CONDUCTOR Martin Panteleev, Principal Guest Conductor Since a conductor’s role is to interpret the music beyond the notes on the paper and ensure that everyone comes in on time, only a taut and well-oiled ensemble experienced in playing together can generally do without one.
Strings are usually made of steel (you may still ﬁnd gut strings on the violin) and as with all stringed instruments, rosin is used to make the strings vibrate. The bass is also often used as continuo in baroque music.
PERCUSSION BATON Thin, tapered, anchored in cork and made of light wood, carbon ﬁbre or, in the old days, ivory, the baton is something a conductor can choose to use. For smaller orchestras, some conductors ﬁnd the hands more direct. Batons are there to help the conductor indicate the tempi or cue the musicians and many a time they have been used to chastise a late entry. Some conductors have their own speciﬁcations, but few batons are longer than 60 cm.

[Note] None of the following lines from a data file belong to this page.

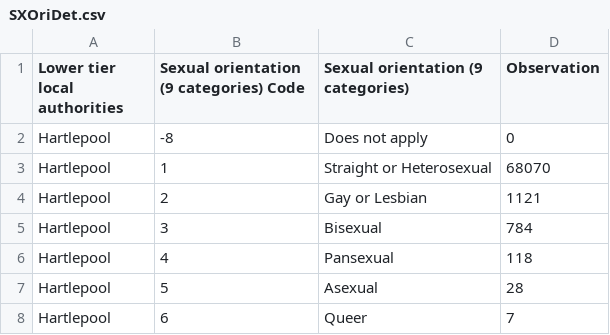
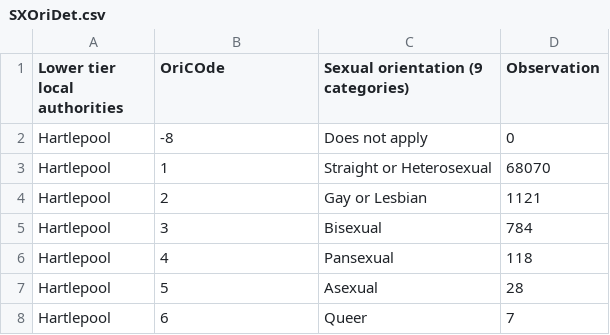
Before and after one commit to alyshamarie/data, a CSV file: SXOriDet.csv, drawn as a sheet; only a part is shown.

Commit message:
Add files via upload

```diff
--- a/SXOriDet.csv
+++ b/SXOriDet.csv
@@ -1,2 +1,2 @@
-Lower tier local authorities,Sexual orientation (9 categories) Code,Sexual orientation (9 categories),Observation
+Lower tier local authorities,OriCOde,Sexual orientation (9 categories),Observation
 Hartlepool,-8,Does not apply,0
```
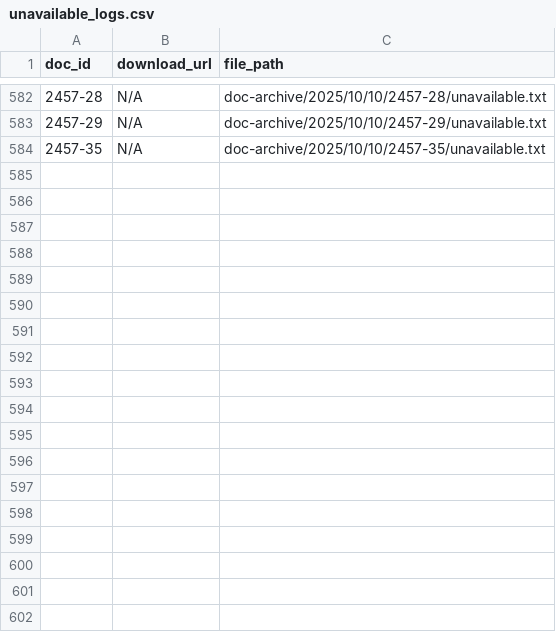
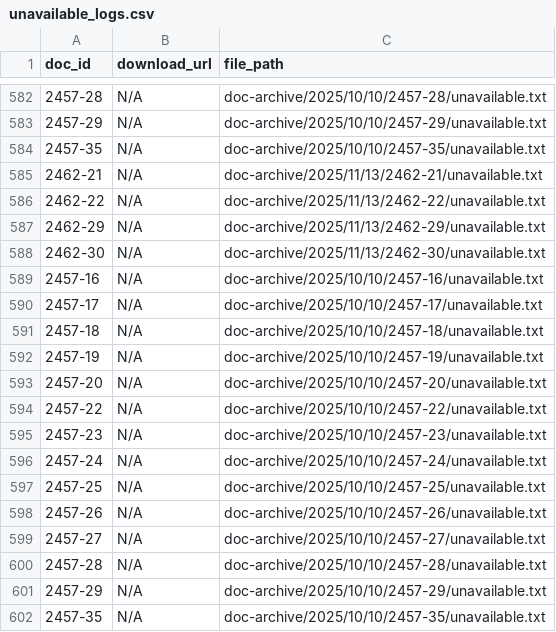
Before and after one commit to LDFLK/gztarchiver-storage, a CSV file: doc-archive/2025/unavailable_logs.csv, drawn as a sheet; only a part is shown, gaps mark what is left out; the diff names each change by its address in the sheet, - before the commit and + after, or states it on an @@ line.

```diff
--- a/doc-archive/2025/unavailable_logs.csv
+++ b/doc-archive/2025/unavailable_logs.csv
+row 585: 2462-21 | N/A | doc-archive/2025/11/13/2462-21/unavailable.txt
+row 586: 2462-22 | N/A | doc-archive/2025/11/13/2462-22/unavailable.txt
+row 587: 2462-29 | N/A | doc-archive/2025/11/13/2462-29/unavailable.txt
+row 588: 2462-30 | N/A | doc-archive/2025/11/13/2462-30/unavailable.txt
+row 589: 2457-16 | N/A | doc-archive/2025/10/10/2457-16/unavailable.txt
+row 590: 2457-17 | N/A | doc-archive/2025/10/10/2457-17/unavailable.txt
+row 591: 2457-18 | N/A | doc-archive/2025/10/10/2457-18/unavailable.txt
+row 592: 2457-19 | N/A | doc-archive/2025/10/10/2457-19/unavailable.txt
+row 593: 2457-20 | N/A | doc-archive/2025/10/10/2457-20/unavailable.txt
+row 594: 2457-22 | N/A | doc-archive/2025/10/10/2457-22/unavailable.txt
+row 595: 2457-23 | N/A | doc-archive/2025/10/10/2457-23/unavailable.txt
+row 596: 2457-24 | N/A | doc-archive/2025/10/10/2457-24/unavailable.txt
+row 597: 2457-25 | N/A | doc-archive/2025/10/10/2457-25/unavailable.txt
+row 598: 2457-26 | N/A | doc-archive/2025/10/10/2457-26/unavailable.txt
+row 599: 2457-27 | N/A | doc-archive/2025/10/10/2457-27/unavailable.txt
+row 600: 2457-28 | N/A | doc-archive/2025/10/10/2457-28/unavailable.txt
+row 601: 2457-29 | N/A | doc-archive/2025/10/10/2457-29/unavailable.txt
+row 602: 2457-35 | N/A | doc-archive/2025/10/10/2457-35/unavailable.txt
```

STRINGS VIOLINS Patrick Goodwin, Associate Concertmaster Michelle Williams, Principal Second Violin With (usually) four strings, tuned in perfect ﬁfths or ﬁve tones between each string, the violin is the highest pitched of the string instruments. It’s made of wood, perhaps four different kinds, and some violins are extremely valuable. There are a couple of wonderful luthiers in Cape Town who make and repair violins. In addition, there are specialists who make the bows of horse hair. The ﬁrst and second violins are two individual sections in the orchestra and each plays a different part in the score. VIOLA Paula Fourie, Principal Viola The butt of many jokes, the viola is actually the heart of the orchestra. It is the middle voice, tuned lower than the violin and an octave higher than the cello. Because it is larger than a violin, the violist requires different ﬁngerings because the notes are spread further down the ﬁngerboard. Strings are a little less responsive, which means the bowing technique is different, requiring a heavier bow as well. CELLO Kristiyan Chernev, Principal Cello The cello was derived from other smaller bowed instruments such as the viola da gamba in the 16th century and 200 years later it had replaced them. The cello's sound is said to be closest to the human voice, and it’s certainly one of the closest instruments to its owner when it travels. Airlines have always demanded that cellists buy a second seat for their instruments. DOUBLE BASS Christian de Haan, Principal Double Bass The largest of the stringed instruments, the double bass is as equally at home on the classical concert platform as in a jazz concert, where the strings may be plucked (pizzicato). About 1.8 metres from scroll to endpin, its size means that the bass player needs to stand or sit on a high stool, with the instrument against the body. Its very size means it goes in the hold when travelling by plane.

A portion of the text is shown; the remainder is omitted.